Hate Crimes Information
The nature of and common circumstances relating to bias related crime on college campuses
Hate crime laws are designed to send the message that hate and bias motivated crimes will not be tolerated, because they are often attempts to silence and instill fear into entire groups. Reporting hate related incidents helps survivors take advantage of recovery services and enables our community to build up statistics and patterns of crime, providing an opportunity of catching offenders or preventing the violence altogether.

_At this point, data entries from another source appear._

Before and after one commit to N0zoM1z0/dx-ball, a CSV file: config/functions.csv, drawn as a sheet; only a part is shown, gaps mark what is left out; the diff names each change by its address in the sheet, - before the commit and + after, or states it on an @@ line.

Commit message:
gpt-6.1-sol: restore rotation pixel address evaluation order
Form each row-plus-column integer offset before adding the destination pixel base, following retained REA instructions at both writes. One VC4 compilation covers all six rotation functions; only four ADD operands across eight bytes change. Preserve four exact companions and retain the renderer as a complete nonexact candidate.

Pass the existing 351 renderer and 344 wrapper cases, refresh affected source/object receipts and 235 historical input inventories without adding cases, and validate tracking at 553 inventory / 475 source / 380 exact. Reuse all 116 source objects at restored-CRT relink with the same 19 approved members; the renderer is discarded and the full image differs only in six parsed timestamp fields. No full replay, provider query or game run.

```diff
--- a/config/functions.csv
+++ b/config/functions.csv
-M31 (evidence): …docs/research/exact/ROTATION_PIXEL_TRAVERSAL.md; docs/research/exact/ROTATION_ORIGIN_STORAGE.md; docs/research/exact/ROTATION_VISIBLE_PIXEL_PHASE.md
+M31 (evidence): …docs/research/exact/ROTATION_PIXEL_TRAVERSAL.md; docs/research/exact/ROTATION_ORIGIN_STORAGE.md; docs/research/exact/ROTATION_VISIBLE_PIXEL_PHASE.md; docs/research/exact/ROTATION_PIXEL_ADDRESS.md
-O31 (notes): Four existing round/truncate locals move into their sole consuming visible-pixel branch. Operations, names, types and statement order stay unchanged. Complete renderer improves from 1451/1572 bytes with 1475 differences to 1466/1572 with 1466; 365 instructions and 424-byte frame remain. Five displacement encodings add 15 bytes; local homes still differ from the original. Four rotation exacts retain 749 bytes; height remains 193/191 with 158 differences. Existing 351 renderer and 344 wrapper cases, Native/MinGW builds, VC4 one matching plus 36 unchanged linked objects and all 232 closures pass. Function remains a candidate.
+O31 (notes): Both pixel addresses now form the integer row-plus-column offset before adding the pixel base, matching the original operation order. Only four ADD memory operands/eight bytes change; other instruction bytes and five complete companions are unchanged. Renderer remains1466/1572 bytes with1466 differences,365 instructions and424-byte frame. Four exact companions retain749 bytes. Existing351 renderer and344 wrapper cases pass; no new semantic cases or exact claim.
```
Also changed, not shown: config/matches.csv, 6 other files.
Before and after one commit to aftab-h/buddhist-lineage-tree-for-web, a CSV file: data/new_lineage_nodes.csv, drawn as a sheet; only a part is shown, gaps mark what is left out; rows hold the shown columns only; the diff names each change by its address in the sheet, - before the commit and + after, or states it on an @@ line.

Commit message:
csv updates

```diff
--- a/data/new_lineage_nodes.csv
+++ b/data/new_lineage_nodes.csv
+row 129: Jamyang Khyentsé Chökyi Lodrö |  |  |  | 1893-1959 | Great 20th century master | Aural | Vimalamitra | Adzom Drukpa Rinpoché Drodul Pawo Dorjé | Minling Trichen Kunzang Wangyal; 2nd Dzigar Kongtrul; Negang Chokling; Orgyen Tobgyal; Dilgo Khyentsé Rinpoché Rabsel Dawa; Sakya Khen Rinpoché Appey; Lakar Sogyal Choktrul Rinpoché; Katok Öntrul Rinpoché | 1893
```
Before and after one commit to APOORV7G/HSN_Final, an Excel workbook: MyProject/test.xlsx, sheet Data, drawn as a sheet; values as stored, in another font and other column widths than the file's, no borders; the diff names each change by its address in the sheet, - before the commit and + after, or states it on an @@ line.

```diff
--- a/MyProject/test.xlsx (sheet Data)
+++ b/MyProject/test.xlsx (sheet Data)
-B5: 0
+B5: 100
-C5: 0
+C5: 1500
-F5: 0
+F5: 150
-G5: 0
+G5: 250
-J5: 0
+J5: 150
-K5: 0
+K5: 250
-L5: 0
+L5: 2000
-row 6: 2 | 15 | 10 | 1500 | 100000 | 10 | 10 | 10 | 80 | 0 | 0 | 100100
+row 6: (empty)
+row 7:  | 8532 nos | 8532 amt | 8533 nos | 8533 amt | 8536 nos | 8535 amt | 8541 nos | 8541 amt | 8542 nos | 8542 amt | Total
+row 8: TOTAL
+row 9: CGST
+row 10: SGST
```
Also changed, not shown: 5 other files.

The key criterion in determining whether or not any crime or incident fits into the definition of a hate or bias related crime is the motivation behind the incident. A hate or bias related crime is one that is motivated, at least in part, because of someone's bias or hatred of a person's or group's perceived race, religion, ethnicity, sexual orientation, or other characteristic. Victims of hate and bias related crimes often have intense feelings of vulnerability, anger, depression, physical ailments, learning problems, and difficult interpersonal relations. Hate crimes also have a psychological and emotional impact that extends far beyond the victim. Attacks motivated on the basis of bias against a person's beliefs, values or identity undermine freedom of expression, association, and assembly and tear at the pluralistic fabric of our society.
Using slurs and epithets is a way of showing someone that you believe they are less than human and undeserving of respect. Hate crimes are a way to send a message to members of certain groups or individuals that they are unwelcome in a particular neighborhood, community, school or workplace. Calling someone a name, refusing to rent them an apartment, verbal threats, vandalism, abusive phone calls and Internet hate mail are all examples of hate crimes. The most common form of bias motivated incidents on college campuses are demeaning jokes or harassing or threatening phone calls or e-mails. However, bias related physical attacks and vandalism do also occur. You can make a difference by speaking out when jokes or comments are made that are hateful or demeaning and by asking yourself if you use derogatory, degrading or offensive terms in describing others.
Observing general safety tips may help you to avoid becoming the victim of a hate or bias related crime. Be alert to your surroundings, both inside and outside. Listen to and act upon your feelings and instincts. Notice people, the lighting, and access to phones and exits. Use elevators, stairs and restrooms in well-trafficked areas. Don't study alone in an empty classroom. Avoid deserted parking lots, empty laundry rooms and other poorly lit or poorly populated locations. When possible, walk with a friend instead of walking alone in secluded areas or at night. When riding the subways during less traveled times of day, ride in the middle car with the conductor or the first car with the engineer.
Carry a whistle and blow it for attention when necessary. If you feel threatened while walking, cross the street, change direction or run to a place where there are other people. If a car is following you, turn around and walk quickly in the opposite direction. Get the license plate number and a description if possible. If you are being followed on foot, turn around to let the person know you have seen them and then run to a place where a number of people will be.
Always keep your apartment and car doors locked. If you live in an apartment with a fire escape outside a back window, you should secure it with a fire department approved gate, an alarm, or some barrier system. A window lock is not enough. Always close your blinds/shades/curtains at night. If you decide to bring someone home, introduce him or her to a friend, acquaintance or bartender so that someone knows who you left with. When driving a friend home, establish a signal that the friend is in the home and safe before you drive away. If a stranger is at your door, do not give the impression that you are home alone. Shout over your shoulder or indicate in some way that there is another person present. Never open the door to strangers without verifying their identity by asking for an identification tag. Do not give out personal information over the phone or Internet.
Finally, report all incidents of violence or harassment. Contact campus security or call 911 as soon after the incident as possible. If you saw the perpetrator, try to remember gender, age, height, race, weight, build, clothes and other distinguishing characteristics. If anything was said, such as anti-gay epithets or threats, make a mental note about them and write them down as soon as possible. If you want the crime to be reported as a hate or bias-related crime, tell the officer to note that on the report. If the police to not assist you properly, file a complaint and contact the Office of Student Affairs or the City information number, 311.
The methods the law school employs to advise and to update students about security procedures
In addition to the Student Handbook, crime prevention pamphlets that include various safety tips and encourage the reporting of crime on campus are prepared and distributed periodically to students. Speakers, including law enforcement officials, are invited by the administration and student groups to inform students about prevention of crime and personal safety. Campus Security also makes a presentation about prevention of crime and personal safety to incoming students at orientation. Additionally, Campus Security meets with the law school's Advisory Committee on Campus Security on a regular basis to exchange information on recent events and security concerns on campus. The Security Advisory Committee is made up of equal numbers of faculty, administrators, and student officers. This committee reviews current campus security policies and practices and makes recommendations for their improvement.